... and the beginning of another!

  • J. G. R. Howie

Abstract

Much of my academic life has been spent trying to bridge a credibility gap which I believe exists between medicine as it is practised and medicine as it is taught. The larger part of this effort has focused on trying to make teaching a more accurate and honest reflection of practice (using practice here in its wider meaning) believing as I do that many clinical actions are determined as much by behavioural or situational realities as by the nature of the underlying pathology. Thank goodness that some of these actions are taken, for they reflect what makes medicine an art which hopefully will always be deeper than the computer can describe. But some of the non-clinical determinants of clinical behaviour are less desirable or defendable; even if they too should be taught as being real, the eventual aim should be to understand their geneses and to remove them and whatever creates them.

Keywords

Fatigue Expense Defend Ethos Burrows 

Preview

Unable to display preview. Download preview PDF.

Unable to display preview. Download preview PDF.

References

  1. Cox. T. (1978) Stress.
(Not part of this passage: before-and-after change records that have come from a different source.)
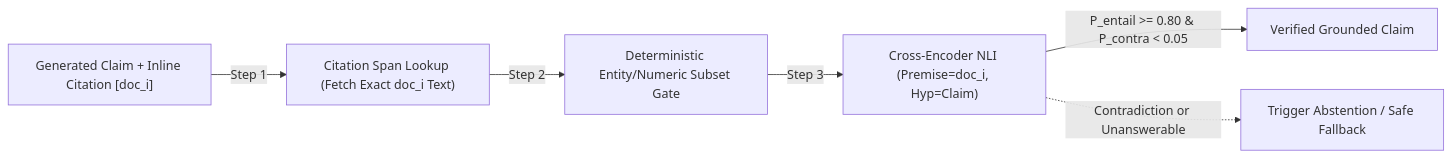
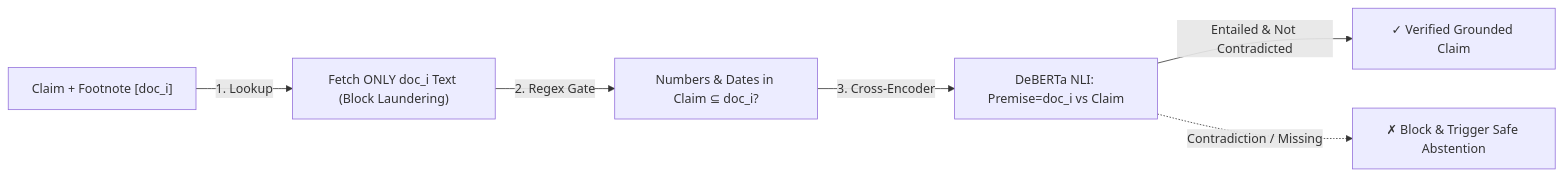
The diagram in knowledgebase/06-ai-engineering-qa-focused/04-negation-flips-entity-swaps-and-abstention-qa.md (manjunathk833/codingforinterviews), drawn with Mermaid before and after one commit. The commit also changed other lines of this file and 55 other files, not shown here.

````diff
--- a/knowledgebase/06-ai-engineering-qa-focused/04-negation-flips-entity-swaps-and-abstention-qa.md
+++ b/knowledgebase/06-ai-engineering-qa-focused/04-negation-flips-entity-swaps-and-abstention-qa.md
@@ -68,8 +106,8 @@
 ```mermaid
 flowchart LR
-  Ans["Generated Claim + Inline Citation [doc_i]"] -->|Step 1| Span["Citation Span Lookup (Fetch Exact doc_i Text)"]
-  Span -->|Step 2| Num["Deterministic Entity/Numeric Subset Gate"]
-  Num -->|Step 3| NLI["Cross-Encoder NLI (Premise=doc_i, Hyp=Claim)"]
-  NLI -->|P_entail >= 0.80 & P_contra < 0.05| Pass["Verified Grounded Claim"]
-  NLI -.->|Contradiction or Unanswerable| Block["Trigger Abstention / Safe Fallback"]
+  Claim["Claim + Footnote [doc_i]"] -->|1. Lookup| Span["Fetch ONLY doc_i Text (Block Laundering)"]
+  Span -->|2. Regex Gate| Num["Numbers & Dates in Claim ⊆ doc_i?"]
+  Num -->|3. Cross-Encoder| NLI["DeBERTa NLI: Premise=doc_i vs Claim"]
+  NLI -->|Entailed & Not Contradicted| Pass["✓ Verified Grounded Claim"]
+  NLI -.->|Contradiction / Missing| Block["✗ Block & Trigger Safe Abstention"]
 ```
````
Macmillan, London.Google Scholar
  2. Mackay, C.J., Cox. T., Burrows, G. and Lazzerini, T. (1978) An Inventory for the Measurement of Self-Reported Stress and Arousal. Br. J. Social Clin. Psyc., 17, 283–4.CrossRefGoogle Scholar
  3. Porter, A.M.D., Howie, J.G.R. and Levinson, A. (1985) Measurement of Stress as it Effects the Work of the General Practitioner. Family Practice, 2, 136–46.PubMedCrossRefGoogle Scholar
  4. Porter, A.M.D., Howie, J.G.R. and Levinson, A. (1987) Stress and the General Practitioner. In Stress in Health Professionals (eds R. Payne and J. Firth-Cozens), John Wiley, Chichester.Google Scholar

Copyright information

© J.G.R. Howie 1989

Authors and Affiliations

  • J. G. R. Howie
    • 1
  1. 1.University of EdinburghUK

Personalised recommendations